MUMBAI (Thomson Reuters Foundation) - Government officials in India's Maharashtra state have called for talks between protesters who tried to storm a Hindu temple that bars entry to women and temple officials, as a campaign for equal access to temples gathers momentum.
Chief Minister Devendra Fadnavis met women activists on Wednesday, a day after hundreds of them tried to force their way into the Shani Shingnapur temple in Ahmednagar in western India, clashing with villagers. Police briefly detained the protesters.
Fadnavis said state officials would facilitate talks between the activists and temple authorities, as #RightoPray trended on Twitter for a second day in India.
"Indian culture and the Hindu religion have always given women the right to worship," Fadnavis said in a tweet late on Tuesday. "A change in tradition in accordance with the times is our culture.
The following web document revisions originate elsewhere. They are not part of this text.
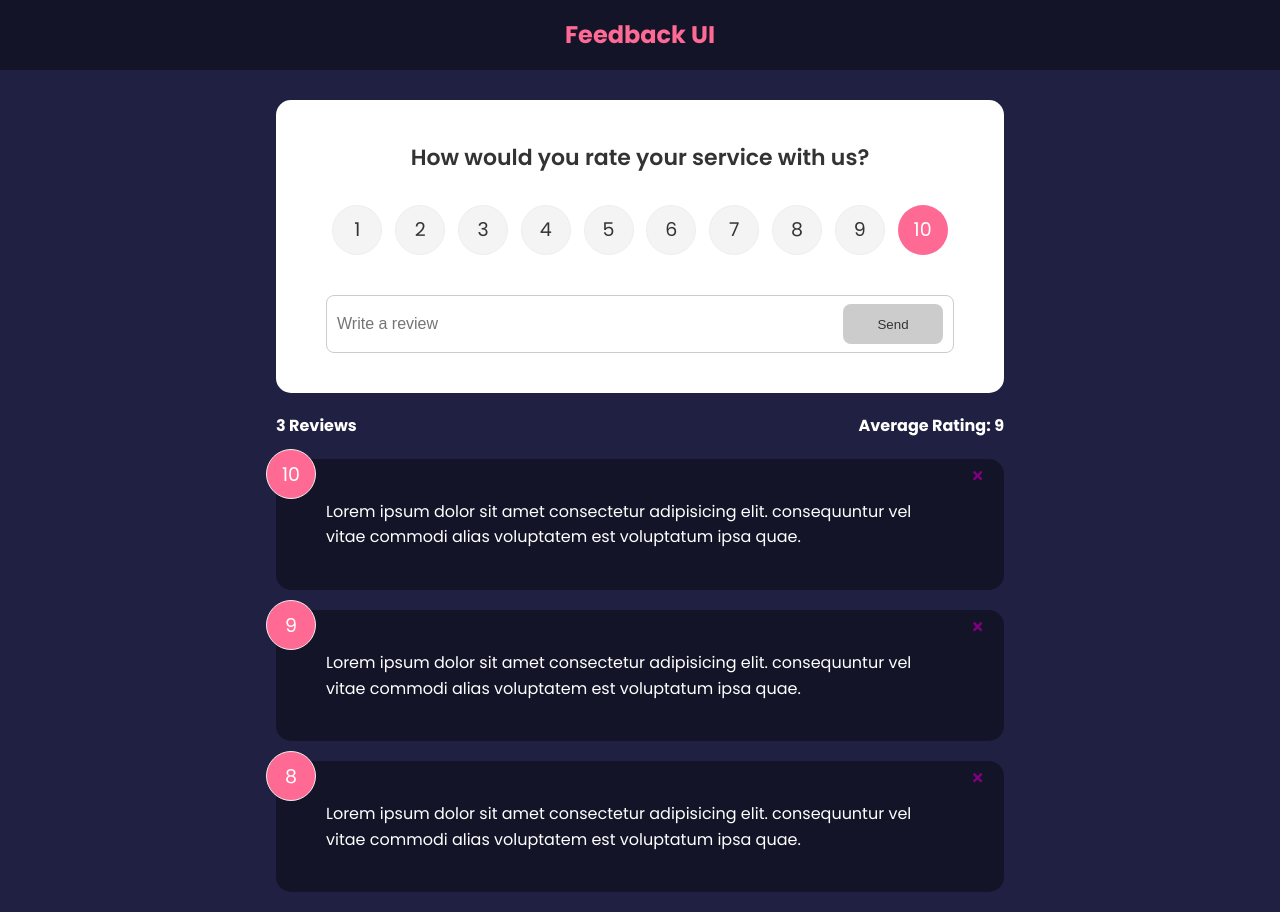
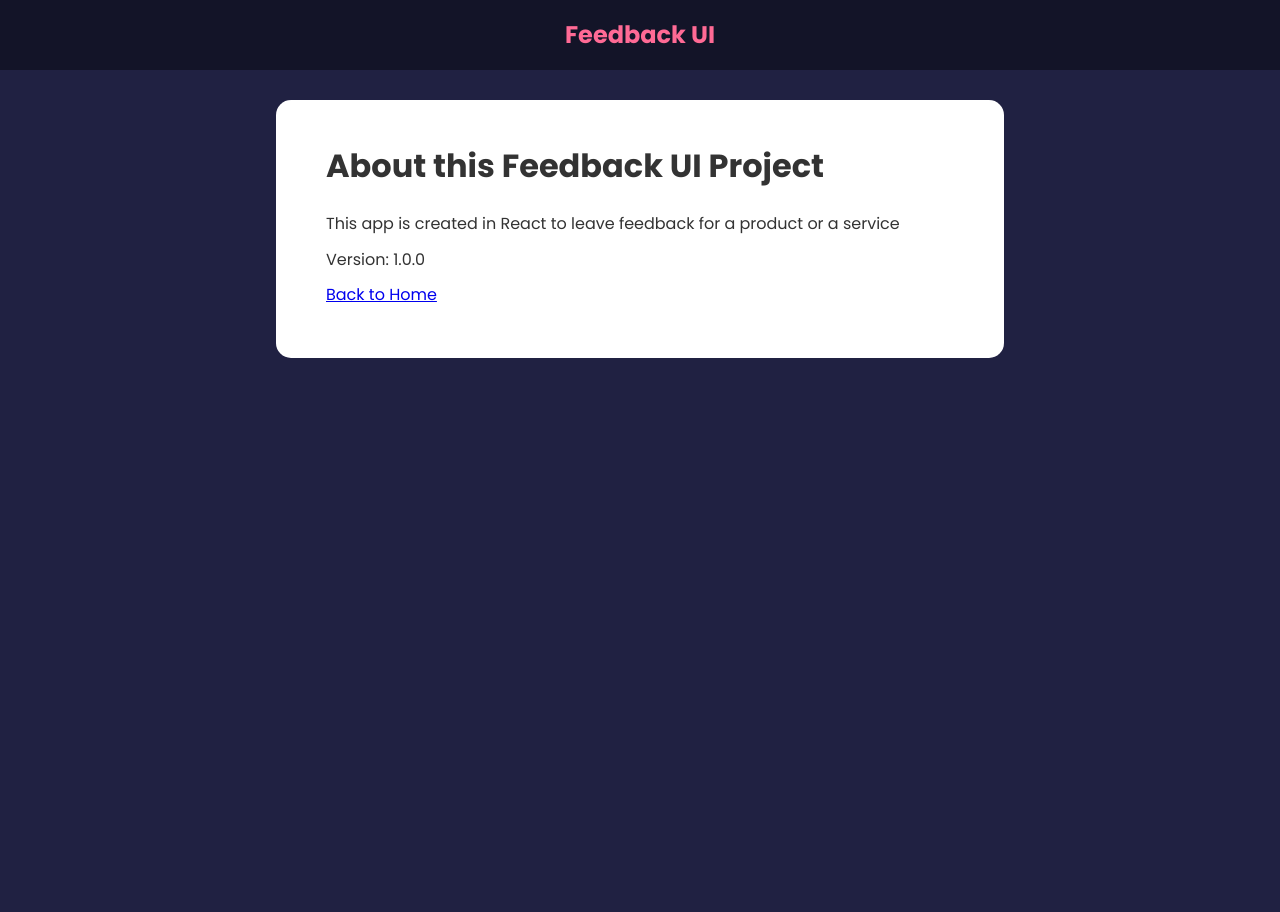
Before and after one commit to aindriu80/react-feedback-app, a React (Create React App) app: page /about in a window 1280 px wide. After the commit the page ends 800 px from the top, so only its background shows below. Built offline with nearby package versions, Linux system fonts and the light colour scheme.

Commit message:
Creating routes in React Router DOM Version 5

```diff
--- a/package.json
+++ b/package.json
@@ -11,6 +11,7 @@
     "react": "^17.0.2",
     "react-dom": "^17.0.2",
     "react-icons": "^4.3.1",
+    "react-router-dom": "^5.3.0",
     "react-scripts": "5.0.0",
     "uuid": "^8.3.2",
     "web-vitals": "^2.1.2"
--- a/src/App.js
+++ b/src/App.js
@@ -1,10 +1,12 @@
 import { v4 as uuidv4 } from 'uuid'
 import { useState } from 'react'
+import { BrowserRouter as Router, Route } from 'react-router-dom'
 import Header from './components/Header'
 import FeedbackList from './components/FeedbackList'
 import FeedbackData from './data/FeedbackData'
 import FeedbackStats from './components/FeedbackStats'
 import FeedbackForm from './components/FeedbackForm'
+import AboutPage from './pages/AboutPage'
 
 function App() {
   const [feedback, setFeedback] = useState(FeedbackData)
@@ -14,21 +16,24 @@ function App() {
     setFeedback([newFeedback, ...feedback])
   }
 
-  const handleDelete = (id) => {
+  const deleteFeedback = (id) => {
     if (window.confirm('Are you sure you want to delete this feedback?')) {
       setFeedback(feedback.filter((item) => item.id !== id))
     }
   }
 
   return (
-    <>
+    <Router>
       <Header />
       <div className="container">
-        <FeedbackForm handleAdd={addFeedback} />
-        <FeedbackStats feedback={feedback} />
-        <FeedbackList feedback={feedback} handleDelete={handleDelete} />
+        <Route exact path="/">
+          <FeedbackForm handleAdd={addFeedback} />
+          <FeedbackStats feedback={feedback} />
+          <FeedbackList feedback={feedback} handleDelete={deleteFeedback} />
+        </Route>
+        <Route path="/about" component={AboutPage} />
       </div>
-    </>
+    </Router>
   )
 }
 export default App
--- /dev/null
+++ b/src/pages/AboutPage.jsx
@@ -0,0 +1,20 @@
+import Card from '../components/shared/Card'
+const AboutPage = () => {
+  return (
+    <Card>
+      <div className="about">
+        <h1>About this Feedback UI Project</h1>
+        <p>
+          This app is created in React to leave feedback for a product or a
+          service
+        </p>
+        <p>Version: 1.0.0</p>
+        <p>
+          <a href="/">Back to Home</a>
+        </p>
+      </div>
+    </Card>
+  )
+}
+
+export default AboutPage
```
Also changed, not shown: 1 other file (tests, documents, lock files or other folders).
Discrimination in worshipping is not our culture."
The temple, which has barred women for centuries from the inner sanctum that is dedicated to Shani, or Saturn, is one of a handful in India that bars women.
The popular Sabarimala Ayyappa temple in southern Kerala state, which denies entry to women of reproductive age, is the subject of a petition in the Supreme Court, which has asked temple authorities to explain why they forbid women entry.
Politicians and spiritual leaders have weighed in on the highly contentious issue, with the head of the lawyers' group that filed the Sabarimala temple petition saying they had received hundreds of death threats for their action.
"There is discrimination against women across religions," said Flavia Agnes, a women's rights lawyer and co-founder of Majlis legal center in Mumbai. "It's high time we took this up as an issue about equality for women, and not just entry into a temple."